Film of the Month

Talk of a Million (1951)

In a gossipy Irish village, a feckless man takes advantage of the rumour that he's come into a fortune to make himself and his family financially secure.

It's hard to approach an Irish-set film without a certain degree of trepidation. When British Cinema does Ireland you can expect a fair degree of whimsy, blarney, talk of the little people and a wide variety of accents, some of them never heard before or since. Talk of a Million doesn't go overboard with this but if you really can't stand that stuff, it's best avoided.

Now if you were going to cast a twinkly, blarney-stone-kissing, feckless Irish rogue it's possible that Jack Warner won't be too high on your list.
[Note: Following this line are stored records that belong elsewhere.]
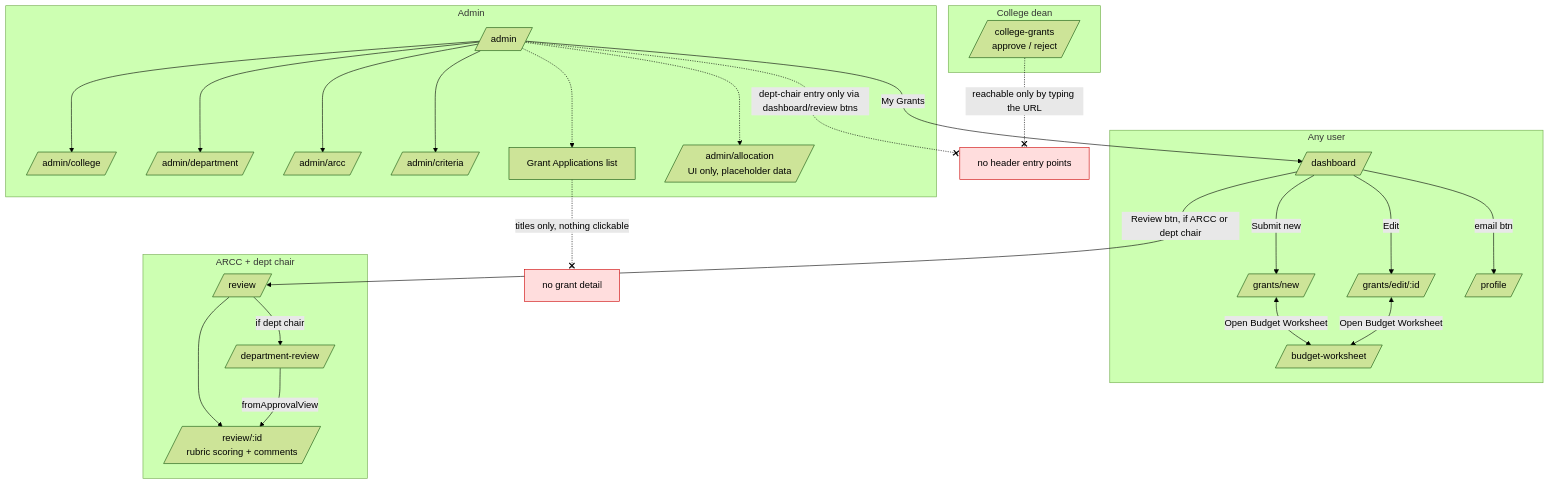
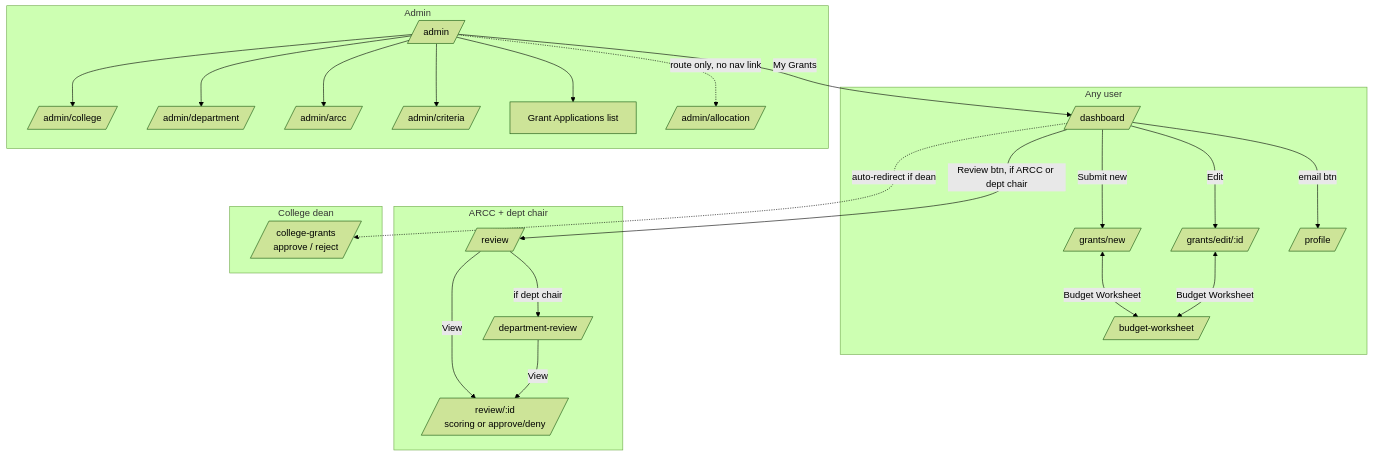
One commit to jayantiacharya/grant-management-system changed the sixth of 8 diagrams in docs/architecture.md. Above: the diagram before and after it, drawn with Mermaid (forest theme). The commit also changed other lines of this file and 2 other files, not shown here.

First line of the commit message:
docs: restructure architecture diagrams, add gherkin scenarios

````diff
--- a/docs/architecture.md
+++ b/docs/architecture.md
@@ -207,38 +192,32 @@
 ```mermaid
 flowchart TD
     subgraph proposer [Any user]
         D[/dashboard/] -->|Submit new| N[/grants/new/]
         D -->|Edit| E[/grants/edit/:id/]
-        N <-->|Open Budget Worksheet| B[/budget-worksheet/]
-        E <-->|Open Budget Worksheet| B
+        N <-->|Budget Worksheet| B[/budget-worksheet/]
+        E <-->|Budget Worksheet| B
         D -->|email btn| P[/profile/]
     end
 
     subgraph review [ARCC + dept chair]
         D -->|Review btn, if ARCC or dept chair| R[/review/]
-        R --> RD[/"review/:id<br/>rubric scoring + comments"/]
+        R -->|View| RD[/"review/:id<br/>scoring or approve/deny"/]
         R -->|if dept chair| DR[/department-review/]
-        DR -->|fromApprovalView| RD
+        DR -->|View| RD
     end
 
     subgraph dean [College dean]
         CG[/"college-grants<br/>approve / reject"/]
     end
+    D -.->|auto-redirect if dean| CG
 
     subgraph admin [Admin]
         A[/admin/] --> AC[/admin/college/]
         A --> AD2[/admin/department/]
         A --> AA[/admin/arcc/]
         A --> CR[/admin/criteria/]
         A -->|My Grants| D
-        A -.-> GL[Grant Applications list]
-        A -.-> AL[/"admin/allocation<br/>UI only, placeholder data"/]
+        A --> GL[Grant Applications list]
+        A -.->|route only, no nav link| AL[/admin/allocation/]
     end
-
-    GL -. "titles only, nothing clickable" .-x DEAD1[no grant detail]
-    A -. "dept-chair entry only via dashboard/review btns" .-x DEAD2[no header entry points]
-    CG -. "reachable only by typing the URL" .-x DEAD2
-
-    style DEAD1 fill:#fdd,stroke:#c00
-    style DEAD2 fill:#fdd,stroke:#c00
 ```
````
In fact he's probably well down the list, somewhere between Ernest Thesiger and Esma Cannon. He doesn't do too bad a job in his stolid way. He's got a cushion down his front to bulk him up a bit and a rather curious wave in his hair to make him look artistic. It looks like it's been dyed red too, but it's hard to be certain in black and white. As for the accent, it's almost as if he didn't bother. There's a faint something in there but his accent is more a matter of suppressing any cockney and hoping for the best. As a strategy it's surprisingly effective.

Most of his fellow cast members are Irish or at least have Irish ancestry. The major exception to this is Alfie Bass who scarcely has two lines but manages to destroy both of them with his terrible accent. Bass's natural home is the East End of London, so every time he pops up you wonder if he's missed his way and wandered in from the film set next door.
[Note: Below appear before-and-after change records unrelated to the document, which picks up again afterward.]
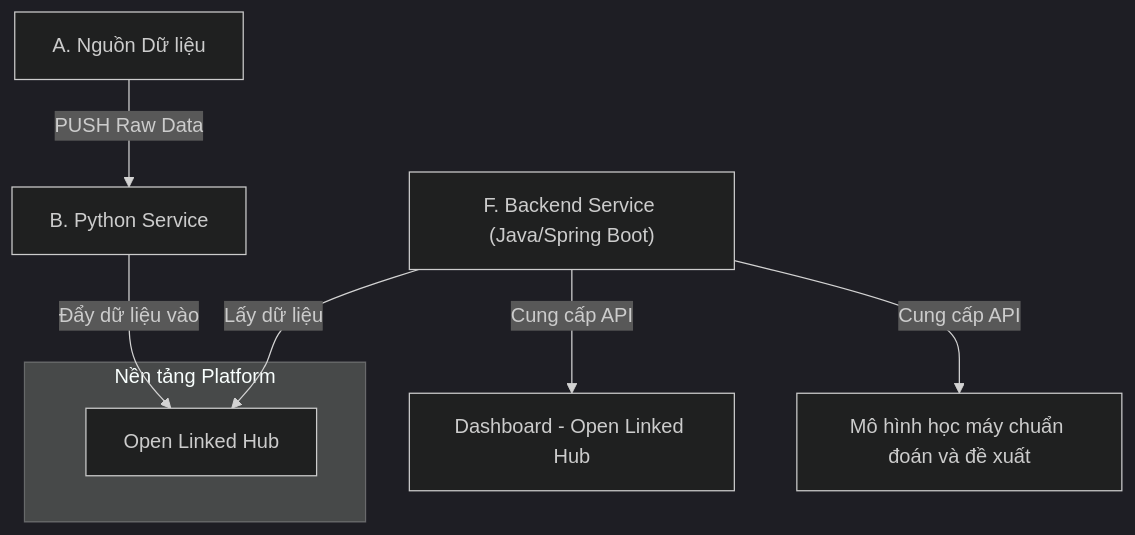
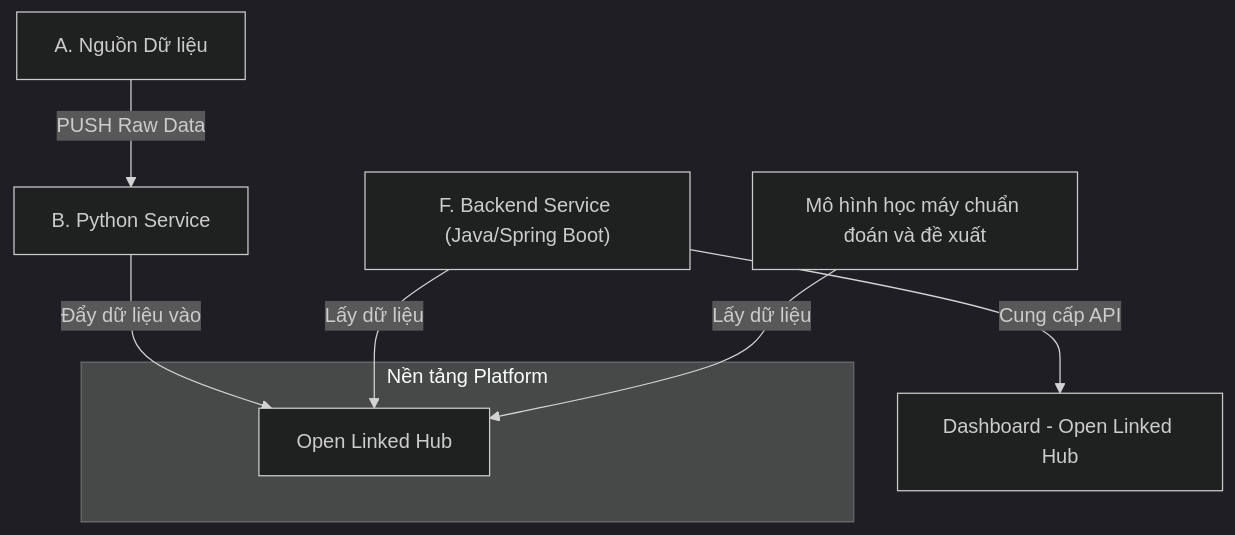
The diagram in README.md (Haui-HIT-H2K/Ldx-Insight), drawn with Mermaid (dark theme) before and after one commit.

````diff
--- a/README.md
+++ b/README.md
@@ -36,36 +36,36 @@
 ```mermaid
 graph TD;
     %% ---- 1. Nguồn ----
     A["A. Nguồn Dữ liệu"];
     
     %% ---- 2. Phân loại ----
     B["B. Python Service"];
     
     %% ---- 3. Cơ sở dữ liệu ----
     subgraph "Nền tảng Platform"
         C["Open Linked Hub"];
     end
 
     %% ---- 4. Logic Backend (Ý tưởng của bạn) ----
     F["F. Backend Service (Java/Spring Boot)"];
 
 
     %% ---- 6. Ứng dụng Demo ----
     J[" Dashboard - Open Linked Hub"];
     K["Mô hình học máy chuẩn đoán và đề xuất"]
 
     %% ---- ĐỊNH NGHĨA LUỒNG DỮ LIỆU ----
     
     %% Luồng 1+2: PUSH & Route
     A -- "PUSH Raw Data" --> B;
     B -- "Đẩy dữ liệu vào" --> C;
 
     %% Luồng 3: PULL (Ý tưởng của bạn)
     F -- "Lấy dữ liệu" --> C;
 
     F -- "Cung cấp API" --> J;
-    F -- "Cung cấp API" --> K;
+    K -- "Lấy dữ liệu" --> C;
     
 
     
 ```
````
The plot, such as it is, is the standard one of loser finds a way to be a winner and then goes overboard with the winning until a setback makes him realise he was happier as a loser. It's nicely enough done, though it's easy to get lost in the machinations. There are a couple of choice performances from Michael Dolan and Noel Purcell, and it's nice to see Anita Sharp-Bolster have a chance to smile in a film rather than play yet another hatchet-faced battleaxe.

Talk of a Million is worth a look, and could have been a lot worse.

Script adapt.: Frederick Gotfurt. (o.a. Louis d'Alton)

Director: John Paddy Carstairs

Players: Jack Warner, Barbara Mullen, Noel Purcell, Ronan O'Casey, Niall MacGinnis, Michael Dolan, Sidney James, Alfie Bass, Elizabeth Erskine, Joan Kenney, Vincent Ball, Milo O'Shea, Anita Sharp-Bolster, Tony Quinn, Paul Connell, John McDerby, Fred Johnson, E.J. Kennedy, John Kelly, Joe Linnane, Gordon Tanner, Bill Shine, Christie Humphrey    

Talk of a Million DVD at Amazon UK 

Talk of a Million DVD at Amazon US